┌────────

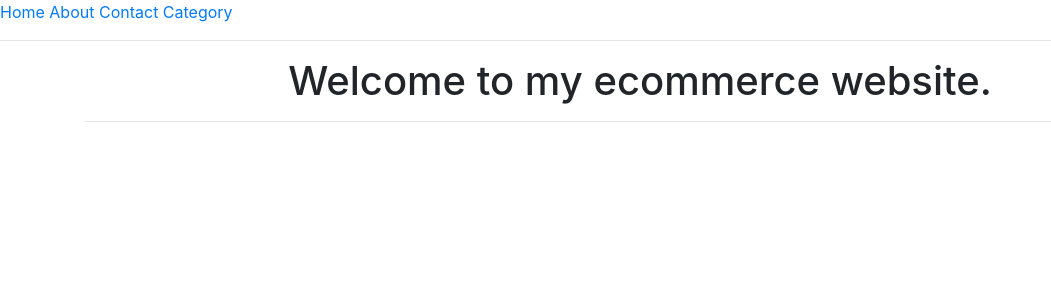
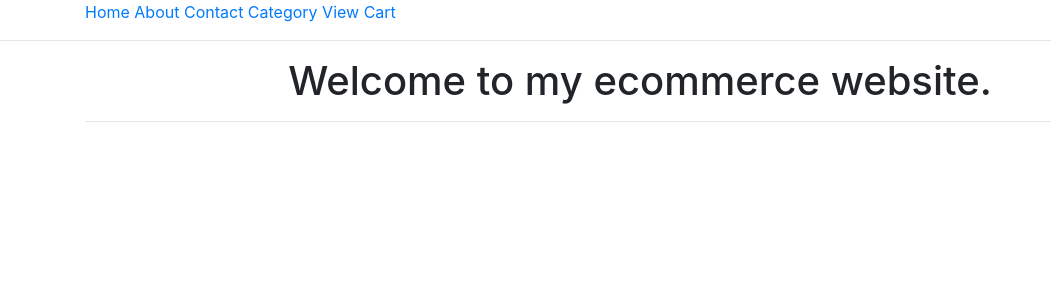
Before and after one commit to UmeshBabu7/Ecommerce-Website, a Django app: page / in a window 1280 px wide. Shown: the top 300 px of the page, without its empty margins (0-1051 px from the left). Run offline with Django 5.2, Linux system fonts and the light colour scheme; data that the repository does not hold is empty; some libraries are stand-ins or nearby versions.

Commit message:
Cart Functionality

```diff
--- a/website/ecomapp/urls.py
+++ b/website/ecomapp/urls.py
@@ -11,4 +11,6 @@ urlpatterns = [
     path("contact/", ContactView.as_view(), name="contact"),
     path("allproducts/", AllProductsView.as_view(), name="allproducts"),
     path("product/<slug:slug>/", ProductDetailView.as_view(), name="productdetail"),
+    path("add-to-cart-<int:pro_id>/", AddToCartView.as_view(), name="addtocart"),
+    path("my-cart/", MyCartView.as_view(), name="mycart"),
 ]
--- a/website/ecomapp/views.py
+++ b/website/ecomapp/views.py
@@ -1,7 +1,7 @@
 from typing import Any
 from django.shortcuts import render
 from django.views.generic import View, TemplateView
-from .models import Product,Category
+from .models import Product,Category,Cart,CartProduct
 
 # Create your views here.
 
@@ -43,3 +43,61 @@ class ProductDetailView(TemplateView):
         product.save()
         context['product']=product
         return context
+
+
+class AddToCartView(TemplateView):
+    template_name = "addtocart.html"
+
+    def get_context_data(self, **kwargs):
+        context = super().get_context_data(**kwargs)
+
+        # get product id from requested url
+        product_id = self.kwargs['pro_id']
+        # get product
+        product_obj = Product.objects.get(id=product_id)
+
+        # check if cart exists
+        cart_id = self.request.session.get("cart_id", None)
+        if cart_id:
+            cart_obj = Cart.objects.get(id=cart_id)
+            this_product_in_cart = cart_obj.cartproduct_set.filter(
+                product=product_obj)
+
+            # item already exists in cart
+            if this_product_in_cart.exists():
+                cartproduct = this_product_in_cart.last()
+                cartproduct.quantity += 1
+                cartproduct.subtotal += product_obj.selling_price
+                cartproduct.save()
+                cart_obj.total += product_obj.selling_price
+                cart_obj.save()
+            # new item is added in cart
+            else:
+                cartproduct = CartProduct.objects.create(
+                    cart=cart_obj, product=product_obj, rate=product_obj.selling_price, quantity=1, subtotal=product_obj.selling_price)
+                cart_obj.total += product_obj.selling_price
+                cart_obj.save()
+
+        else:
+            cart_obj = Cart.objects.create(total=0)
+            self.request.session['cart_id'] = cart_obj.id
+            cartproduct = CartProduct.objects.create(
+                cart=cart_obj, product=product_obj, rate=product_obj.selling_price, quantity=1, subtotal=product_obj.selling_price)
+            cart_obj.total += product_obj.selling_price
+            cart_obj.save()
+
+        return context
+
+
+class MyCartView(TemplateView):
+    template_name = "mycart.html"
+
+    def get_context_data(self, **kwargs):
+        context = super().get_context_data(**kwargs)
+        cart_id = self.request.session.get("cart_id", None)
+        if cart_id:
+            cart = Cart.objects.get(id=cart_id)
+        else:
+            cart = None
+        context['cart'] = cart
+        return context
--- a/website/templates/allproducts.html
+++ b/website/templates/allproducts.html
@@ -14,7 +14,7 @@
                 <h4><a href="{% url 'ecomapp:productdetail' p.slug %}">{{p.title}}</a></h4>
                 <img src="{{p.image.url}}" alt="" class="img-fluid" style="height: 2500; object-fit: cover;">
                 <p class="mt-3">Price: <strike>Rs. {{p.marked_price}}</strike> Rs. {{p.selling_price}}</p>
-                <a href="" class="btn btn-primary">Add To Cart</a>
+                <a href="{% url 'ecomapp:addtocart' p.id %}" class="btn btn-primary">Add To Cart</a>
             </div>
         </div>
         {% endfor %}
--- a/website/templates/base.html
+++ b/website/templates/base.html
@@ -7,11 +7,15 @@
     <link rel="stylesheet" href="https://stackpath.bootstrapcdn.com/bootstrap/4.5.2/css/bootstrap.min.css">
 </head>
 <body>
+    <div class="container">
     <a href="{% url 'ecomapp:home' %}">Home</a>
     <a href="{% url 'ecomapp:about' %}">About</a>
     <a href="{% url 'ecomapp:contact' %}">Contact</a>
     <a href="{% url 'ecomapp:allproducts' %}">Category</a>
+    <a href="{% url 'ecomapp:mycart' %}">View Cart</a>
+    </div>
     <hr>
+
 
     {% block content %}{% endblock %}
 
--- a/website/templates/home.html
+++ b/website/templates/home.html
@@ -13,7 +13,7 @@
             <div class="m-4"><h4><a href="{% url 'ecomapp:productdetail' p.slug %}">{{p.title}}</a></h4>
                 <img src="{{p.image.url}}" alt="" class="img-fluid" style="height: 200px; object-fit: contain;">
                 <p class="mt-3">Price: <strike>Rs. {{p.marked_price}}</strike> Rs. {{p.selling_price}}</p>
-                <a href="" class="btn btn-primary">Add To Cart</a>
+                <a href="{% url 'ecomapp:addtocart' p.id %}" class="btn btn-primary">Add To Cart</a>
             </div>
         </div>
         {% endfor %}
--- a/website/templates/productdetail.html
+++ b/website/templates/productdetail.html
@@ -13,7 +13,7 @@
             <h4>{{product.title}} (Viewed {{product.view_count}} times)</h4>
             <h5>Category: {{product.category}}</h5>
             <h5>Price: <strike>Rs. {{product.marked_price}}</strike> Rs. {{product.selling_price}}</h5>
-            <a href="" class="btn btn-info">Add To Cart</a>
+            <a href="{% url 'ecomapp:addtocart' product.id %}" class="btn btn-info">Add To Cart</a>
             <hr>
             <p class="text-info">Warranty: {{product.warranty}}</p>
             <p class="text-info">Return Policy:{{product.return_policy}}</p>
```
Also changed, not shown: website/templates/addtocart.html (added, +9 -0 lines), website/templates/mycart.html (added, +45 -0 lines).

└────────

TASK OBJECTIVE. Each record above should be repeated exactly, please, without pictures.

TASK SOLUTION.
Before and after one commit to UmeshBabu7/Ecommerce-Website, a Django app: page / in a window 1280 px wide. Shown: the top 300 px of the page, without its empty margins (0-1051 px from the left). Run offline with Django 5.2, Linux system fonts and the light colour scheme; data that the repository does not hold is empty; some libraries are stand-ins or nearby versions.

Commit message:
Cart Functionality

```diff
--- a/website/ecomapp/urls.py
+++ b/website/ecomapp/urls.py
@@ -11,4 +11,6 @@ urlpatterns = [
     path("contact/", ContactView.as_view(), name="contact"),
     path("allproducts/", AllProductsView.as_view(), name="allproducts"),
     path("product/<slug:slug>/", ProductDetailView.as_view(), name="productdetail"),
+    path("add-to-cart-<int:pro_id>/", AddToCartView.as_view(), name="addtocart"),
+    path("my-cart/", MyCartView.as_view(), name="mycart"),
 ]
--- a/website/ecomapp/views.py
+++ b/website/ecomapp/views.py
@@ -1,7 +1,7 @@
 from typing import Any
 from django.shortcuts import render
 from django.views.generic import View, TemplateView
-from .models import Product,Category
+from .models import Product,Category,Cart,CartProduct
 
 # Create your views here.
 
@@ -43,3 +43,61 @@ class ProductDetailView(TemplateView):
         product.save()
         context['product']=product
         return context
+
+
+class AddToCartView(TemplateView):
+    template_name = "addtocart.html"
+
+    def get_context_data(self, **kwargs):
+        context = super().get_context_data(**kwargs)
+
+        # get product id from requested url
+        product_id = self.kwargs['pro_id']
+        # get product
+        product_obj = Product.objects.get(id=product_id)
+
+        # check if cart exists
+        cart_id = self.request.session.get("cart_id", None)
+        if cart_id:
+            cart_obj = Cart.objects.get(id=cart_id)
+            this_product_in_cart = cart_obj.cartproduct_set.filter(
+                product=product_obj)
+
+            # item already exists in cart
+            if this_product_in_cart.exists():
+                cartproduct = this_product_in_cart.last()
+                cartproduct.quantity += 1
+                cartproduct.subtotal += product_obj.selling_price
+                cartproduct.save()
+                cart_obj.total += product_obj.selling_price
+                cart_obj.save()
+            # new item is added in cart
+            else:
+                cartproduct = CartProduct.objects.create(
+                    cart=cart_obj, product=product_obj, rate=product_obj.selling_price, quantity=1, subtotal=product_obj.selling_price)
+                cart_obj.total += product_obj.selling_price
+                cart_obj.save()
+
+        else:
+            cart_obj = Cart.objects.create(total=0)
+            self.request.session['cart_id'] = cart_obj.id
+            cartproduct = CartProduct.objects.create(
+                cart=cart_obj, product=product_obj, rate=product_obj.selling_price, quantity=1, subtotal=product_obj.selling_price)
+            cart_obj.total += product_obj.selling_price
+            cart_obj.save()
+
+        return context
+
+
+class MyCartView(TemplateView):
+    template_name = "mycart.html"
+
+    def get_context_data(self, **kwargs):
+        context = super().get_context_data(**kwargs)
+        cart_id = self.request.session.get("cart_id", None)
+        if cart_id:
+            cart = Cart.objects.get(id=cart_id)
+        else:
+            cart = None
+        context['cart'] = cart
+        return context
--- a/website/templates/allproducts.html
+++ b/website/templates/allproducts.html
@@ -14,7 +14,7 @@
                 <h4><a href="{% url 'ecomapp:productdetail' p.slug %}">{{p.title}}</a></h4>
                 <img src="{{p.image.url}}" alt="" class="img-fluid" style="height: 2500; object-fit: cover;">
                 <p class="mt-3">Price: <strike>Rs. {{p.marked_price}}</strike> Rs. {{p.selling_price}}</p>
-                <a href="" class="btn btn-primary">Add To Cart</a>
+                <a href="{% url 'ecomapp:addtocart' p.id %}" class="btn btn-primary">Add To Cart</a>
             </div>
         </div>
         {% endfor %}
--- a/website/templates/base.html
+++ b/website/templates/base.html
@@ -7,11 +7,15 @@
     <link rel="stylesheet" href="https://stackpath.bootstrapcdn.com/bootstrap/4.5.2/css/bootstrap.min.css">
 </head>
 <body>
+    <div class="container">
     <a href="{% url 'ecomapp:home' %}">Home</a>
     <a href="{% url 'ecomapp:about' %}">About</a>
     <a href="{% url 'ecomapp:contact' %}">Contact</a>
     <a href="{% url 'ecomapp:allproducts' %}">Category</a>
+    <a href="{% url 'ecomapp:mycart' %}">View Cart</a>
+    </div>
     <hr>
+
 
     {% block content %}{% endblock %}
 
--- a/website/templates/home.html
+++ b/website/templates/home.html
@@ -13,7 +13,7 @@
             <div class="m-4"><h4><a href="{% url 'ecomapp:productdetail' p.slug %}">{{p.title}}</a></h4>
                 <img src="{{p.image.url}}" alt="" class="img-fluid" style="height: 200px; object-fit: contain;">
                 <p class="mt-3">Price: <strike>Rs. {{p.marked_price}}</strike> Rs. {{p.selling_price}}</p>
-                <a href="" class="btn btn-primary">Add To Cart</a>
+                <a href="{% url 'ecomapp:addtocart' p.id %}" class="btn btn-primary">Add To Cart</a>
             </div>
         </div>
         {% endfor %}
--- a/website/templates/productdetail.html
+++ b/website/templates/productdetail.html
@@ -13,7 +13,7 @@
             <h4>{{product.title}} (Viewed {{product.view_count}} times)</h4>
             <h5>Category: {{product.category}}</h5>
             <h5>Price: <strike>Rs. {{product.marked_price}}</strike> Rs. {{product.selling_price}}</h5>
-            <a href="" class="btn btn-info">Add To Cart</a>
+            <a href="{% url 'ecomapp:addtocart' product.id %}" class="btn btn-info">Add To Cart</a>
             <hr>
             <p class="text-info">Warranty: {{product.warranty}}</p>
             <p class="text-info">Return Policy:{{product.return_policy}}</p>
```
Also changed, not shown: website/templates/addtocart.html (added, +9 -0 lines), website/templates/mycart.html (added, +45 -0 lines).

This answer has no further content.